- "In previous wars (Bosnia, Croatia) there was a small paramilitary organisation called White Eagles, but the Serb Radical Party had absolutely nothing to do with them."Testimony of Vojislav Šešelj, Transcript of 23 August 2005, p. 43081, lines 16-18

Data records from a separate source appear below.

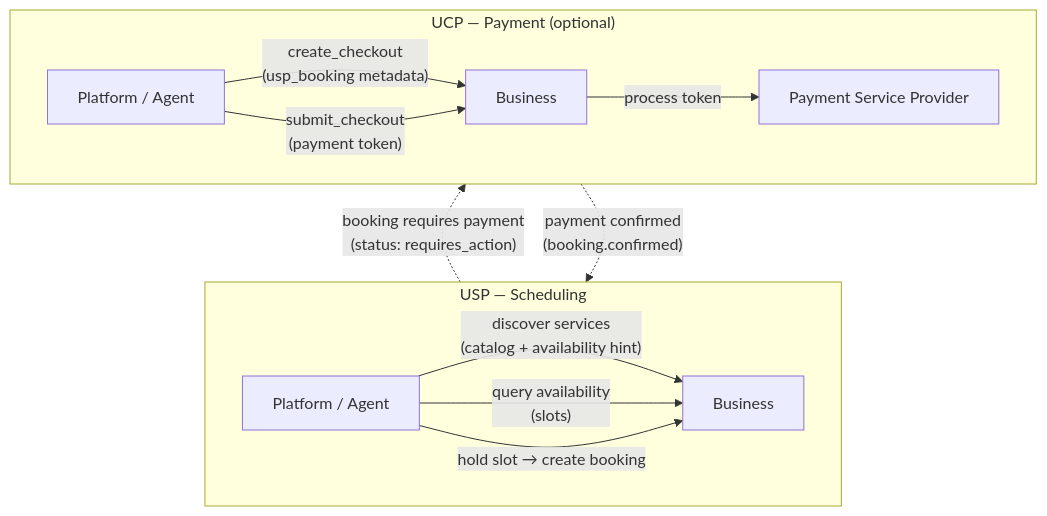
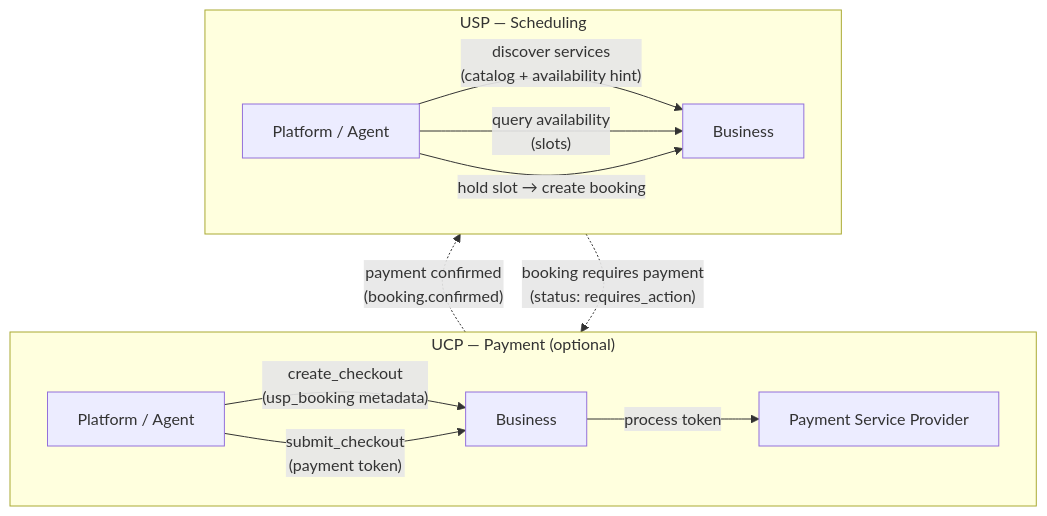
The first of 4 diagrams in specification.md (wix/universal-scheduling-protocol), drawn with Mermaid before and after one commit.

Commit message:
Reorder subgraphs so USP renders above UCP in architecture diagram

````diff
--- a/specification.md
+++ b/specification.md
@@ -69,19 +69,20 @@
 ```mermaid
 graph BT
+
+    subgraph USP ["USP — Scheduling"]
+        direction LR
+        P[Platform / Agent] -- "discover services\n(catalog + availability hint)" --> B[Business]
+        P -- "query availability\n(slots)" --> B
+        P -- "hold slot → create booking" --> B
+    end
+    
     subgraph UCP ["UCP — Payment (optional)"]
         direction LR
         P2[Platform / Agent] -- "create_checkout\n(usp_booking metadata)" --> B2[Business]
         P2 -- "submit_checkout\n(payment token)" --> B2
         B2 -- "process token" --> PSP[Payment Service Provider]
     end
 
-    subgraph USP ["USP — Scheduling"]
-        direction LR
-        P[Platform / Agent] -- "discover services\n(catalog + availability hint)" --> B[Business]
-        P -- "query availability\n(slots)" --> B
-        P -- "hold slot → create booking" --> B
-    end
-
     USP -. "booking requires payment\n(status: requires_action)" .-> UCP
     UCP -. "payment confirmed\n(booking.confirmed)" .-> USP
 ```
````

- United Nations Commission on Breaches of Geneva Law in Former Yugoslavia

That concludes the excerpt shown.